In males, TBI affects germ cells more than Leydig cells.8 Thus, although oligospermia or azoospermia (and hence infertility) are common post-BMT, preservation of Leydig cell function may maintain testosterone secretion within the normal range despite raised LH and FSH concentrations. The testes post-BMT are often inappropriately small and soft (because of radiation and/or chemotherapy damage to germ cells) and hence testicular enlargement should not be used to monitor pubertal progression.

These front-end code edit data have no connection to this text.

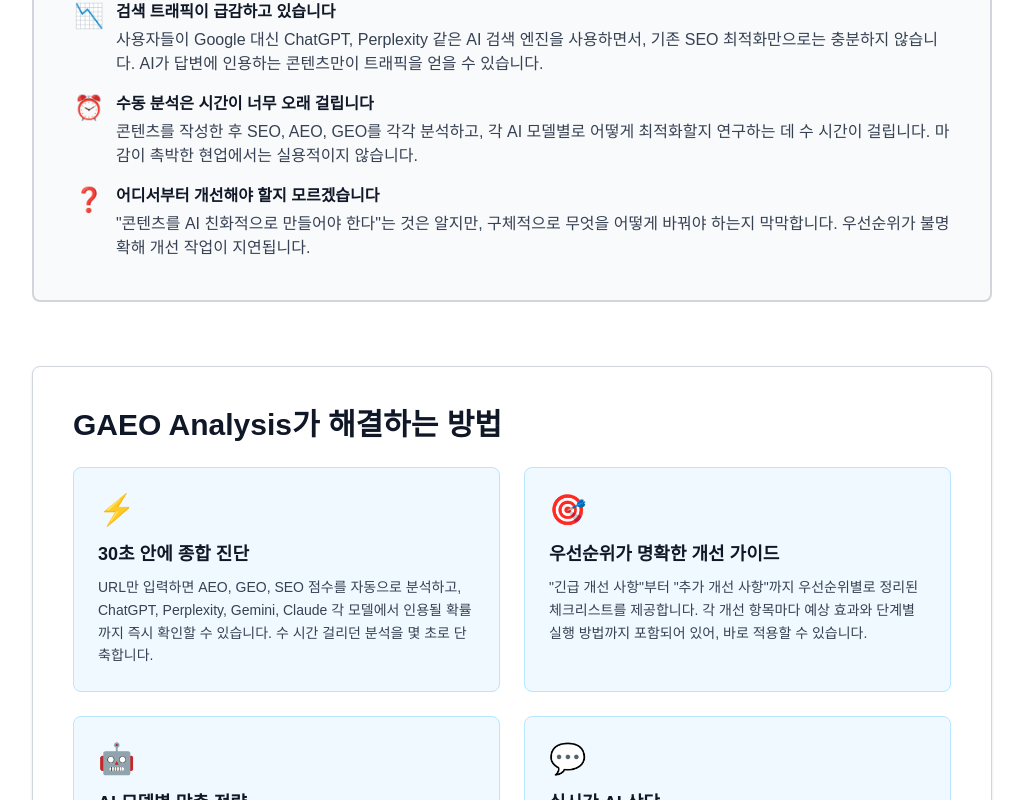
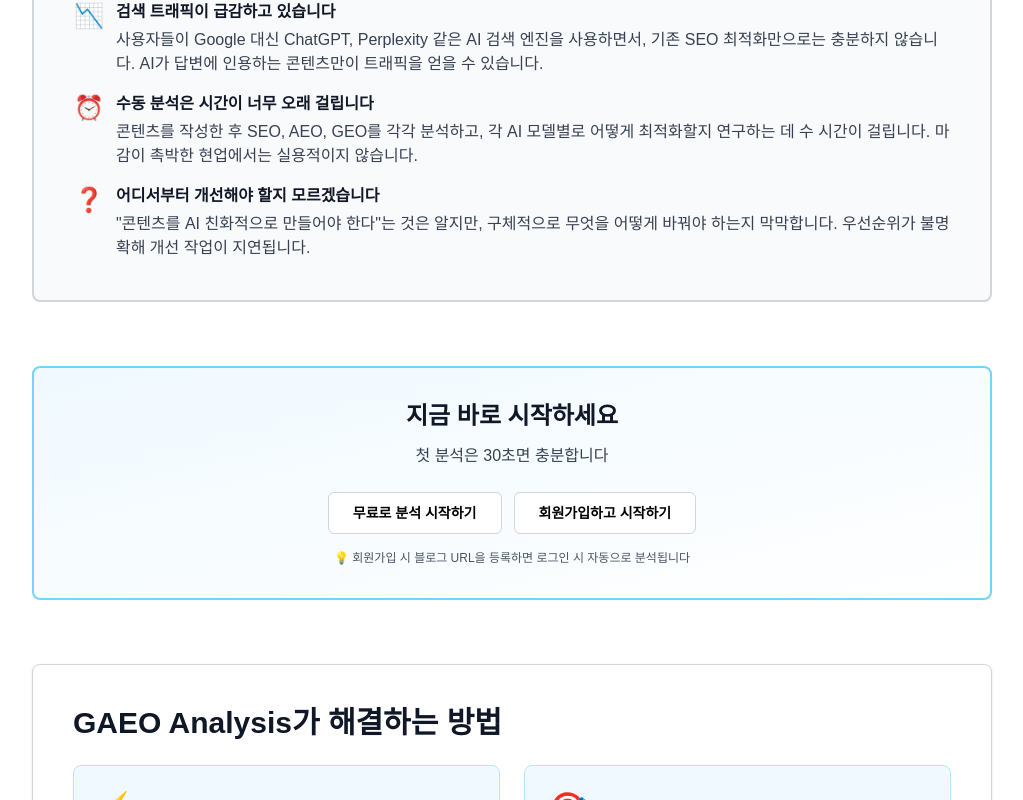
Before and after one commit to saewookkangboy/gaeoanalysis, a Next.js app: page /about in a window 1280 px wide. Shown: the part 444-1244 px from the top of the page, without its empty margins (128-1151 px from the left). Built offline with nearby package versions, Linux system fonts and the light colour scheme; no server answers; a web font is replaced by a local one.

Commit message:
feat: About 페이지에 간소화된 CTA 섹션 추가
- '왜 지금 AI 검색 최적화가 필요한가요?' 섹션 아래에 간소화된 CTA 추가
- 문제 인식 직후 행동 유도로 전환율 향상
- 기존 하단 CTA는 유지하여 여러 지점에서 행동 유도

```diff
--- a/app/about/page.tsx
+++ b/app/about/page.tsx
@@ -55,6 +55,33 @@ export default function AboutPage() {
                 </div>
               </div>
             </div>
+          </div>
+        </section>
+
+        {/* 간소화된 CTA */}
+        <section className="mb-16">
+          <div className="rounded-lg border-2 border-sky-300 bg-gradient-to-br from-sky-50 to-white p-6 sm:p-8 text-center">
+            <h2 className="mb-3 text-xl sm:text-2xl font-bold text-gray-900">지금 바로 시작하세요</h2>
+            <p className="mb-6 text-sm sm:text-base text-gray-700">
+              첫 분석은 30초면 충분합니다
+            </p>
+            <div className="flex flex-col sm:flex-row gap-3 justify-center">
+              <Link
+                href="/"
+                className="inline-block rounded-md border border-gray-300 bg-white px-6 py-2.5 text-sm font-semibold text-black hover:bg-black hover:text-white transition-all"
+              >
+                무료로 분석 시작하기
+              </Link>
+              <Link
+                href="/register"
+                className="inline-block rounded-md border border-gray-300 bg-white px-6 py-2.5 text-sm font-semibold text-black hover:bg-black hover:text-white transition-all"
+              >
+                회원가입하고 시작하기
+              </Link>
+            </div>
+            <p className="mt-4 text-xs text-gray-600">
+              💡 회원가입 시 블로그 URL을 등록하면 로그인 시 자동으로 분석됩니다
+            </p>
           </div>
         </section>
 
```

Rachel is now 15.5 years and recently had her first oestrogen withdrawal bleed. Oestrogen replacement therapy has resulted in breast stage 4. She is pleased with her height, which is between the 25th and 50th centile (fig 3⇓ ) and has settled well in school. Examination is normal other than small cataracts that are not impairing her vision (fig 4⇓ ). Nevertheless, she has been referred to an ophthalmologist for a formal assessment. She continues to be monitored annually in respect of the late effects of her leukaemia and its treatment.
Cataracts may occur following TBI and although they may be present for many years without visual impairment, surgery is occasionally required. They are one of many initially asymptomatic complications that mean that lifelong surveillance is required for all BMT survivors.
A vital component of follow up, often delivered by nurse specialists, is health promotion. Particular issues include dietary and lifestyle promotion of bone health (because of an increased risk of osteopenia and osteoporosis) and sun protection (because of increased risk of skin cancer). Counselling in relation to smoking is also important, especially where there is already established lung disease such as pulmonary fibrosis. Table 5⇓ provides a suggested follow up protocol for bone marrow survivors. As additional late effects become evident such protocols will need to be modified. For example, there is growing evidence of an increased risk of insulin resistance and metabolic syndrome following BMT.12 Monitoring of the glucose:insulin ratio and blood lipid values, with an oral glucose tolerance test if the glucose:insulin ratio is abnormal, has therefore been added to our follow up protocol.
This case shows the wide ranging nature of the late sequelae of childhood cancer treatment. Almost any system can be affected, with cardiac, respiratory, and particularly endocrine sequelae being common.2,13,14 It also demonstrates that, despite considerable late morbidity, many patients have good quality of life. In addition, historically very few patients with relapsed leukaemia like Rachel would have achieved long term cure, highlighting the massive improvement in survival for childhood leukaemia that has been seen in the last 30 years.
Thanks to Dr Rob Primhak for help with the flow–volume loops.